The British prime minister is ending a visit to China under a cloud that showed up from home. Her visit was preceded by the public revelation that she has been under pressure to endorse publicly China’s Belt and Road Initiative (BRI)by signing a Memorandum of Understanding.
And she has refused to do so. Much of this may have come from the ranks of the Conservatives themselves – there was always a split in style between the Cameron-Osborne enthusiastic proclamation of a « Golden Era » with China and Ms May’s singularly sparse mention of that notion. But the split – which may have other causes linked to views about the responsibilities for Brexit – has now gone beyond style.
David Cameron is now salesman in chief for a Silk Road Fund, lobbying for funding from China. He and his Chancellor of the Exchequer went out on a limb towards China, notably during a tour of Xinjiang by Osborne. The United Kingdom was the first European country that signed up for China’s new international financial institution, the AIIB, in 2015.
And obviously, by hailing a « Global UK » as the scenario of the future, Brexiteers seemed bound to go yet one notch further in the relationship with China.
This is not happening. Leaked information shows that China put a lot of pressure on Ms May to sign up to the BRI. The same request had been made of France – without a similar level of pressure.
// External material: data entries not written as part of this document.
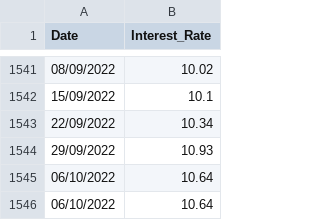
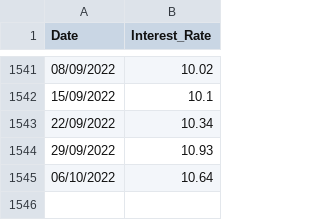
Before and after one commit to eniotnaCDMX/CETES_Directo_Data, a CSV file: CETES_1_Year.csv, drawn as a sheet; only a part is shown, gaps mark what is left out; the diff names each change by its address in the sheet, - before the commit and + after, or states it on an @@ line.

Commit message:
Ultimate value deleted

```diff
--- a/CETES_1_Year.csv
+++ b/CETES_1_Year.csv
-row 1546: 06/10/2022 | 10.64
```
We are now waiting to see what will happen when Italian prime minister Gentilone visits China in the coming weeks.
There are fundamental issues with the BRI and these memorandums – which have been happily but perhaps thoughtlessly endorsed by a number of European member states wishing to get on a gravy train. The sticky points have to do with Beijing’s refusal to endorse international rules and norms – including EU public market requirements. In practice, there is also the issue of Chinese companies getting the lion’s share of the contracts – 89 % so far, according to a recent study.
But the point is not there. In the process of leaving the EU, Ms. May might easily have skipped over these issues – after all, lesser EU member states have ignored them too. What we are witnessing is a paradox.
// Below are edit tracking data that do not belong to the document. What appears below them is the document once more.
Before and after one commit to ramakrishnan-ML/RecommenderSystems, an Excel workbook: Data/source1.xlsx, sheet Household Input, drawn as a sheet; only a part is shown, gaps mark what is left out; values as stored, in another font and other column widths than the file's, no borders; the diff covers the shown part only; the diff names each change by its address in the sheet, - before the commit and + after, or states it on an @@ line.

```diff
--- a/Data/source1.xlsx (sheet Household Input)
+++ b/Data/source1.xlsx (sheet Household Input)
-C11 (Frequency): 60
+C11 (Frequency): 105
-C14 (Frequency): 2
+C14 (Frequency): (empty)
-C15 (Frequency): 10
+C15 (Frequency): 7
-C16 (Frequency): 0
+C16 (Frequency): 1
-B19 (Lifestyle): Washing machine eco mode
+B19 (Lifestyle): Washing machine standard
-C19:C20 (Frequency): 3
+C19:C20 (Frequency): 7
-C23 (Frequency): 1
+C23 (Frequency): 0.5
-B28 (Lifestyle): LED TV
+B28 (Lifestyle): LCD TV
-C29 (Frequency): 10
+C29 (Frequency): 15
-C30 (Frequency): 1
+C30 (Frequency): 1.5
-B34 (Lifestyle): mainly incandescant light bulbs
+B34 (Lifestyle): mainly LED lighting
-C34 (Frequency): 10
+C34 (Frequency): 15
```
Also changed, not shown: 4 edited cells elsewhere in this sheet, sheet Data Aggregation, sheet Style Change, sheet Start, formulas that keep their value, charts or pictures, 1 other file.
Ms. May has actually mentioned publicly during her trip issues such as human rights and the situation in Hong Kong, intellectual property rights and, indeed, the respect of rules. Earlier, she had hit the pause button for the Chinese financed Hinckley Point nuclear project to re-examine its implications for security. She is reviewing the controversial acquisition of a major big data firm by a Hong Kong company with links to China.
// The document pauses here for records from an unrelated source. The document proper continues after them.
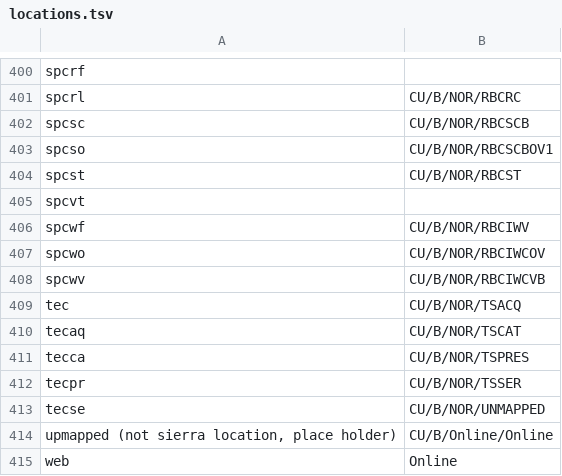
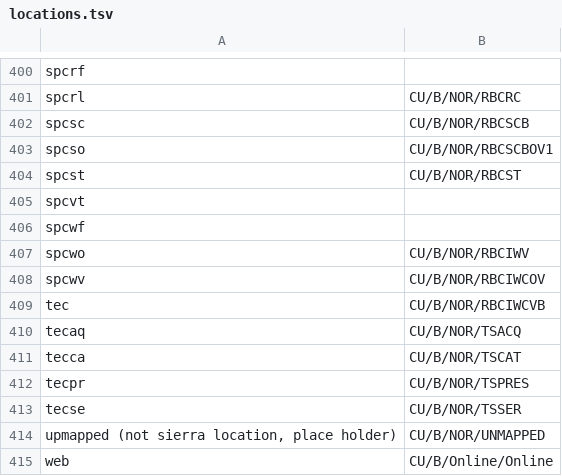
Before and after one commit to indexdata/folio-import, a TSV file: etc/cub/locations.tsv, drawn as a sheet; only a part is shown, gaps mark what is left out.

Commit message:
Update locations mapping.

```diff
--- a/etc/cub/locations.tsv
+++ b/etc/cub/locations.tsv
@@ -405,11 +405,11 @@ spcst	CU/B/NOR/RBCST
 spcvt	
-spcwf	CU/B/NOR/RBCIWV
-spcwo	CU/B/NOR/RBCIWCOV
-spcwv	CU/B/NOR/RBCIWCVB
-tec	CU/B/NOR/TSACQ
-tecaq	CU/B/NOR/TSCAT
-tecca	CU/B/NOR/TSPRES
-tecpr	CU/B/NOR/TSSER
-tecse	CU/B/NOR/UNMAPPED
-upmapped (not sierra location, place holder)	CU/B/Online/Online
-web	Online
+spcwf	
+spcwo	CU/B/NOR/RBCIWV
+spcwv	CU/B/NOR/RBCIWCOV
+tec	CU/B/NOR/RBCIWCVB
+tecaq	CU/B/NOR/TSACQ
+tecca	CU/B/NOR/TSCAT
+tecpr	CU/B/NOR/TSPRES
+tecse	CU/B/NOR/TSSER
+upmapped (not sierra location, place holder)	CU/B/NOR/UNMAPPED
+web	CU/B/Online/Online
```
In spite of gallant efforts on the surface of public diplomacy, the climate has gone cold. Deals advertised to reach 9 billion pounds are actually not clearly reaching that level. Chinese pronouncements on the consequences of Brexit are very low key, either way.
There is both a Chinese and a British lesson in this trend. China has been pushing the UK a bit further than it pushed France on the same issue – and Ms May, perhaps unexpectedly to outside observers who do not know her character, has reacted more in a Thatcher than in a Chamberlain style: she has stood her ground, in a moment of national weakness.
Of course, there are objective causes on both sides. China may regret the Cameron-Osborne era, which started with a test around the Dalai Lama issue and ended with a UK breaking from the EU to prioritize a free trade treaty with China.
Ms May is faced with the prospect of salvaging the 43 % of British exports going to the rest of the EU, while only 3,7 % go to China, with the usual trade deficit.
Ultimately, this seems to validate German Foreign Minister Sigmar Gabriel’s remark that « if our children or grandchildren want to have a voice in the world … it will be a common European voice ».
Straying from European positions – or, in UK’s case, away from Europe – is to China as much a sign of weakness as it is of opportunity. The UK is now paying a price for being in the process of leaving the flock – it is clearly more vulnerable to demands.
But this writer cannot but express that there is also a lesson from Britain to China. In dark hours, steadfastness is – often – in the national character. Ms May’s reluctance to yield and the refusal of humiliating gestures is testimony to a British quality that is precious to Europe. What China wants to achieve should be by negotiation and according to accepted and beneficial norms, not as a result of strong-arming or baiting others.
This validates some of the points made in a recent ECFR report. EU rules and EU unity do not have only have a value in themselves. The fact is that China is now a superpower with a fairly unified decision centre, and it does not take up its partners at face value, but basically by probing and assessing not only their potential but also their strength. China is not inflexible – it is instead a talented calculator of these strengths and acts accordingly.
This piece was originally published by Euractiv.
The European Council on Foreign Relations does not take collective positions. ECFR publications only represent the views of its individual authors.